| TASK STATEMENT |
An exact reproduction of each record is required.

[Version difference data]
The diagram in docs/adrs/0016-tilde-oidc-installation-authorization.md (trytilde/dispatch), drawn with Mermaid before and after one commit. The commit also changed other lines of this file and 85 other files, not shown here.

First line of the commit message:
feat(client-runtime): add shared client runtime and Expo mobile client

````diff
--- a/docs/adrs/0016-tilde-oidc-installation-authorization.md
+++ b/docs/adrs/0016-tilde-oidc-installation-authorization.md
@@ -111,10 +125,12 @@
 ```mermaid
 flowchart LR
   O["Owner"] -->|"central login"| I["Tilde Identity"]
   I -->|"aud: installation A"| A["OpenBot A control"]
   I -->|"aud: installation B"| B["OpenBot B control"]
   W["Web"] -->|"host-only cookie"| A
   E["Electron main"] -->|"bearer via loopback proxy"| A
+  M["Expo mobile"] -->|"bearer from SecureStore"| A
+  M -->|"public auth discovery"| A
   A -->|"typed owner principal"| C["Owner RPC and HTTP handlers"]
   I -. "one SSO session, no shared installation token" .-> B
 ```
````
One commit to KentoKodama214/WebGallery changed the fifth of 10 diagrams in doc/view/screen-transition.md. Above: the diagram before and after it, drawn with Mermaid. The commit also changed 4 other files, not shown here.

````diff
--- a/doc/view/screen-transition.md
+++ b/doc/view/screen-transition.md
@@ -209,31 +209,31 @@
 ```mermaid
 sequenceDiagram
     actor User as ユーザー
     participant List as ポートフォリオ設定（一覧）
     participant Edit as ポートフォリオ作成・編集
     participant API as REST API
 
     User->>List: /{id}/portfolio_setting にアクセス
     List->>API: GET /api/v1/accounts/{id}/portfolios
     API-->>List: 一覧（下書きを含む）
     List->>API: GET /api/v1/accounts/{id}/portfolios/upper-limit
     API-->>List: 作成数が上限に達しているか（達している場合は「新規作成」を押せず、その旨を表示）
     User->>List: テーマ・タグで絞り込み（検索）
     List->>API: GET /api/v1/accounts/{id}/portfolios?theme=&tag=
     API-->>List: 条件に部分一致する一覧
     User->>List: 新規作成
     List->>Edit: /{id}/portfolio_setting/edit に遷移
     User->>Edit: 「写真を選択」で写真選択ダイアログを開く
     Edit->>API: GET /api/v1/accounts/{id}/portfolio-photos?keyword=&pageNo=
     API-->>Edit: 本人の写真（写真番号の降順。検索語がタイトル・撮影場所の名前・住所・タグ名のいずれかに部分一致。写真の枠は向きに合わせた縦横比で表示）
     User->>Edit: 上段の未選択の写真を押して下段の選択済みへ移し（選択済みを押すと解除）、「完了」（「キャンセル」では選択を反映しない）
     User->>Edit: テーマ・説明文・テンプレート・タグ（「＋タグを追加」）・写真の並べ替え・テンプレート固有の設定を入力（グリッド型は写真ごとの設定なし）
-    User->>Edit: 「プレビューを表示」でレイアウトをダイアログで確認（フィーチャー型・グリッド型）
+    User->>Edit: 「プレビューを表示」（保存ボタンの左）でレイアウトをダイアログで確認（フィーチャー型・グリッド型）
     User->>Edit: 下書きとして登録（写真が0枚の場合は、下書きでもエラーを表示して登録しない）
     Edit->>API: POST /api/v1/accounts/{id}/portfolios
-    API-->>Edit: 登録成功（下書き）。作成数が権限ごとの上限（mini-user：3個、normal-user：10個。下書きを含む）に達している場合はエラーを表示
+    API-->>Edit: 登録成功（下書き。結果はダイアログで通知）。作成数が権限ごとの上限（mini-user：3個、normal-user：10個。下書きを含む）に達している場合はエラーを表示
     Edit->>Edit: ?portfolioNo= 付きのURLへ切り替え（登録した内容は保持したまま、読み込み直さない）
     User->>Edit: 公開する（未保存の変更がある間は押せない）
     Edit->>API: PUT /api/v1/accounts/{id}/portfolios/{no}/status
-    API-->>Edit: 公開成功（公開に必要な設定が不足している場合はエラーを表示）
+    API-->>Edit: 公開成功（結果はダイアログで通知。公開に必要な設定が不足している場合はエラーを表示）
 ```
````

| SOLUTION TO THIS EXERCISE |
The diagram in docs/adrs/0016-tilde-oidc-installation-authorization.md (trytilde/dispatch), drawn with Mermaid before and after one commit. The commit also changed other lines of this file and 85 other files, not shown here.

First line of the commit message:
feat(client-runtime): add shared client runtime and Expo mobile client

````diff
--- a/docs/adrs/0016-tilde-oidc-installation-authorization.md
+++ b/docs/adrs/0016-tilde-oidc-installation-authorization.md
@@ -111,10 +125,12 @@
 ```mermaid
 flowchart LR
   O["Owner"] -->|"central login"| I["Tilde Identity"]
   I -->|"aud: installation A"| A["OpenBot A control"]
   I -->|"aud: installation B"| B["OpenBot B control"]
   W["Web"] -->|"host-only cookie"| A
   E["Electron main"] -->|"bearer via loopback proxy"| A
+  M["Expo mobile"] -->|"bearer from SecureStore"| A
+  M -->|"public auth discovery"| A
   A -->|"typed owner principal"| C["Owner RPC and HTTP handlers"]
   I -. "one SSO session, no shared installation token" .-> B
 ```
````
One commit to KentoKodama214/WebGallery changed the fifth of 10 diagrams in doc/view/screen-transition.md. Above: the diagram before and after it, drawn with Mermaid. The commit also changed 4 other files, not shown here.

````diff
--- a/doc/view/screen-transition.md
+++ b/doc/view/screen-transition.md
@@ -209,31 +209,31 @@
 ```mermaid
 sequenceDiagram
     actor User as ユーザー
     participant List as ポートフォリオ設定（一覧）
     participant Edit as ポートフォリオ作成・編集
     participant API as REST API
 
     User->>List: /{id}/portfolio_setting にアクセス
     List->>API: GET /api/v1/accounts/{id}/portfolios
     API-->>List: 一覧（下書きを含む）
     List->>API: GET /api/v1/accounts/{id}/portfolios/upper-limit
     API-->>List: 作成数が上限に達しているか（達している場合は「新規作成」を押せず、その旨を表示）
     User->>List: テーマ・タグで絞り込み（検索）
     List->>API: GET /api/v1/accounts/{id}/portfolios?theme=&tag=
     API-->>List: 条件に部分一致する一覧
     User->>List: 新規作成
     List->>Edit: /{id}/portfolio_setting/edit に遷移
     User->>Edit: 「写真を選択」で写真選択ダイアログを開く
     Edit->>API: GET /api/v1/accounts/{id}/portfolio-photos?keyword=&pageNo=
     API-->>Edit: 本人の写真（写真番号の降順。検索語がタイトル・撮影場所の名前・住所・タグ名のいずれかに部分一致。写真の枠は向きに合わせた縦横比で表示）
     User->>Edit: 上段の未選択の写真を押して下段の選択済みへ移し（選択済みを押すと解除）、「完了」（「キャンセル」では選択を反映しない）
     User->>Edit: テーマ・説明文・テンプレート・タグ（「＋タグを追加」）・写真の並べ替え・テンプレート固有の設定を入力（グリッド型は写真ごとの設定なし）
-    User->>Edit: 「プレビューを表示」でレイアウトをダイアログで確認（フィーチャー型・グリッド型）
+    User->>Edit: 「プレビューを表示」（保存ボタンの左）でレイアウトをダイアログで確認（フィーチャー型・グリッド型）
     User->>Edit: 下書きとして登録（写真が0枚の場合は、下書きでもエラーを表示して登録しない）
     Edit->>API: POST /api/v1/accounts/{id}/portfolios
-    API-->>Edit: 登録成功（下書き）。作成数が権限ごとの上限（mini-user：3個、normal-user：10個。下書きを含む）に達している場合はエラーを表示
+    API-->>Edit: 登録成功（下書き。結果はダイアログで通知）。作成数が権限ごとの上限（mini-user：3個、normal-user：10個。下書きを含む）に達している場合はエラーを表示
     Edit->>Edit: ?portfolioNo= 付きのURLへ切り替え（登録した内容は保持したまま、読み込み直さない）
     User->>Edit: 公開する（未保存の変更がある間は押せない）
     Edit->>API: PUT /api/v1/accounts/{id}/portfolios/{no}/status
-    API-->>Edit: 公開成功（公開に必要な設定が不足している場合はエラーを表示）
+    API-->>Edit: 公開成功（結果はダイアログで通知。公開に必要な設定が不足している場合はエラーを表示）
 ```
````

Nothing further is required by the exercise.